Great episode of WUTBF discussing the good and the bad of this episode. This was my favorite S3 episode so far - the style was great, the ratio of good:bad content was higher than most of what we've seen recently, and most of the bad parts were inherited from previous episodes, so I'm willing to forgive a lot (i.e., more than L&A) here. Honestly, I don't even mind the time jump that much because it's short, and it's mostly just a stylish musical montage. Since I've watched the series before, it doesn't frustrate me, it makes me excited that we finally got to the episode where we catch the rapist. I love Parker saving the day and Logan pulling something classically Logan (finally!) at the end. I really hope that when the show is over, we can do a wrap-up episode where we discuss the series as a whole, because I really want to hear L&A (and forum members) address the question: Is VM a good show? Or is it a show that had a good first season?
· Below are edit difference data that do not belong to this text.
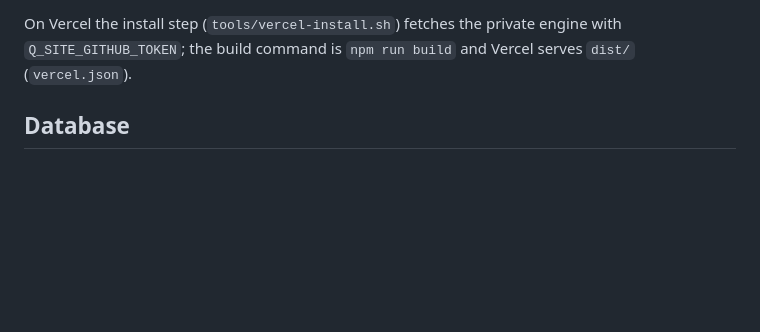
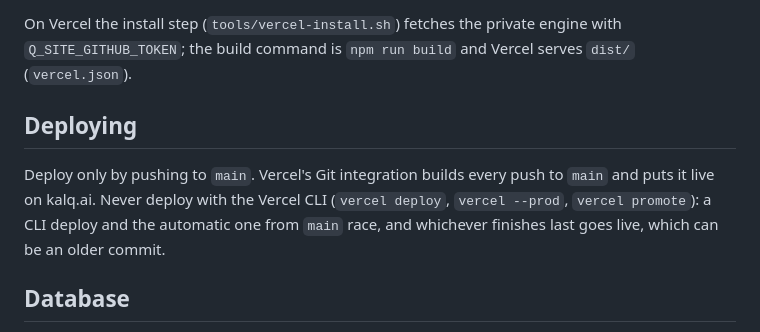
Before and after one commit to chrisscarlat/kalq.ai, a Markdown page: README.md, the part around the change. Rendered like a GitHub page; blank space fills up the shorter version.

Commit message:
README: deploy only by pushing to main, never with the Vercel CLI
Co-Authored-By: Claude Opus 5.5 <noreply@anthropic.com>

```diff
--- a/README.md
+++ b/README.md
@@ -22,6 +22,12 @@ mark). Engine updates: change the tag in `package.json`, `npm install`, `npm tes
 
 On Vercel the install step (`tools/vercel-install.sh`) fetches the private engine with `Q_SITE_GITHUB_TOKEN`; the
 build command is `npm run build` and Vercel serves `dist/` (`vercel.json`).
+
+## Deploying
+
+Deploy only by pushing to `main`. Vercel's Git integration builds every push to `main` and puts it live on kalq.ai.
+Never deploy with the Vercel CLI (`vercel deploy`, `vercel --prod`, `vercel promote`): a CLI deploy and the automatic
+one from `main` race, and whichever finishes last goes live, which can be an older commit.
 
 ## Database
 
```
Can you be a good show that doesn't have any really good episodes? Seasons 2 and 3 of VM really make me wonder.